Well, it may have proven largely immune to the cajoling, hectoring or straightforward abuse from outside its ranks, but the ruling National Democratic party may prove vulnerable to agents of change from within.
And, extraordinarily, they are centred on the president's own son, Gamal Mubarak.
Now highly placed in the party, he has single-handedly infused many of the key ministries of state with a new dynamism.
He denies that he is the anointed president-in-waiting. Nobody believes him of course, but that doesn't mean he's not telling the truth.
And there were other glimpses of a new order on the campaign trail to inspire confidence in future change.
Opposition supporters protested in Cairo's main Tahrir Square
The boldness in the press - which progressed exponentially from cautious criticism to downright libel - was matched to an even greater extent by a boldness in street protests.
With demonstrators young and old relishing their first ever chance to scream "Down with the president!" without being swiftly moved on to unpleasant police accommodation.
But the old order was always in plain sight and often in plain clothes.

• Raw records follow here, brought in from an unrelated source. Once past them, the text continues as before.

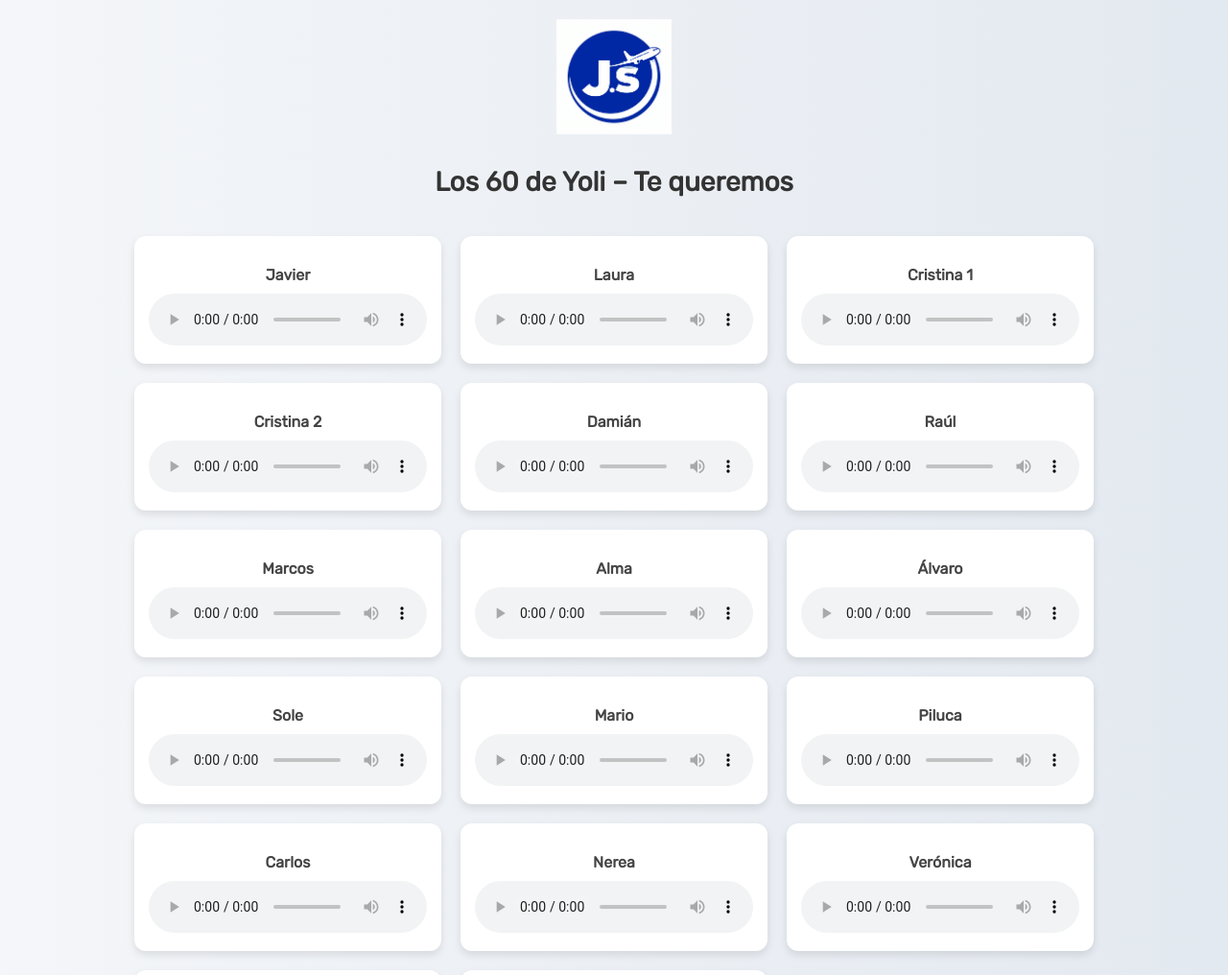
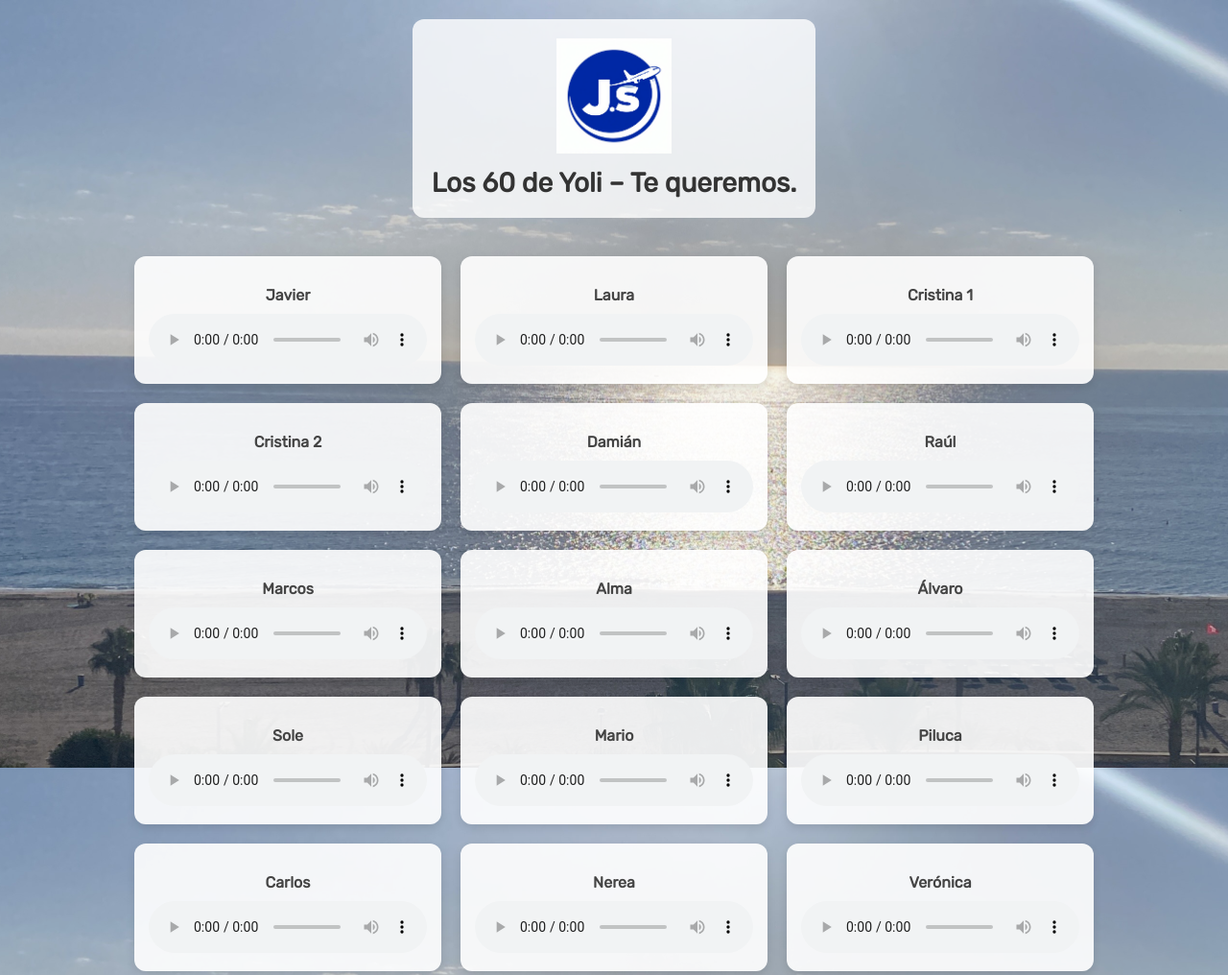
Before and after one commit to Javilong0/AudioQR60, a plain HTML site: page index.html in a window 1280 px wide. Shown: the top 1016 px of the page at 96% size. Drawn offline with Linux system fonts and the light colour scheme.

Commit message:
Add files via upload

```diff
--- a/index.html
+++ b/index.html
@@ -3,19 +3,25 @@
 <head>
   <meta charset="UTF-8" />
   <meta name="viewport" content="width=device-width, initial-scale=1.0"/>
-  <title>AudioQR60</title>
+  <title>Los 60 de Yoli – Te queremos.</title>
   <link href="https://fonts.googleapis.com/css2?family=Rubik&display=swap" rel="stylesheet">
   <style>
     body {
       font-family: 'Rubik', sans-serif;
-      background: linear-gradient(to right, #f4f6f9, #e3e9f0);
+      background: url('fondo.jpg') no-repeat center center fixed;
+      background-size: cover;
       margin: 0;
       padding: 20px;
       text-align: center;
+      backdrop-filter: brightness(0.97);
     }
 
     header {
       margin-bottom: 30px;
+      background-color: rgba(255, 255, 255, 0.8);
+      padding: 20px;
+      border-radius: 12px;
+      display: inline-block;
     }
 
     header img {
@@ -26,6 +32,7 @@
     h1 {
       font-size: 28px;
       color: #333;
+      margin: 0;
     }
 
     .audio-grid {
@@ -38,7 +45,7 @@
     }
 
     .audio-card {
-      background-color: #ffffff;
+      background-color: rgba(255, 255, 255, 0.9);
       border-radius: 12px;
       padding: 15px;
       box-shadow: 0 4px 8px rgba(0,0,0,0.1);
@@ -64,7 +71,7 @@
 <body>
   <header>
     <img src="logo.png" alt="Logo AudioQR60">
-    <h1>Los 60 de Yoli – Te queremos</h1>
+    <h1>Los 60 de Yoli – Te queremos.</h1>
   </header>
 
   <div class="audio-grid">
@@ -88,7 +95,6 @@
   </div>
 
   <script>
-    // Pausar todos los audios si uno empieza
     const audios = document.querySelectorAll("audio");
     audios.forEach(audio => {
       audio.addEventListener("play", () => {
```
Also changed, not shown: fondo.JPG (added).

Party fixers and security personnel in identical cheap suits mingling obviously in the crowds, with back-up on call from the young and menacing street thugs.
None of them yet seeing the need to let go, to get used to the idea that there's a new way of doing things.
So the winds of change blow sluggishly on the Nile. There's not long to wait until the next test of press freedom, of fledgling people power on the street, of those shiny new campaign strategies.
Egypt's national assembly elections are just weeks away.
Oh and by the way, I did since find out what Mr Mahfouz makes of all this.
He's 95 now, but he's still writing and in a short, weekly newspaper column he wrote:
"The relationship between the government and the public is undergoing a fundamental change. A nation that votes is one that demands accountability. A nation that selects from multiple candidates expects a winner to keep his promise."
From Our Own Correspondent was broadcast on Saturday, 10 September, 2005 at 1130 BST on BBC Radio 4. Please check the programme schedules for World Service transmission times.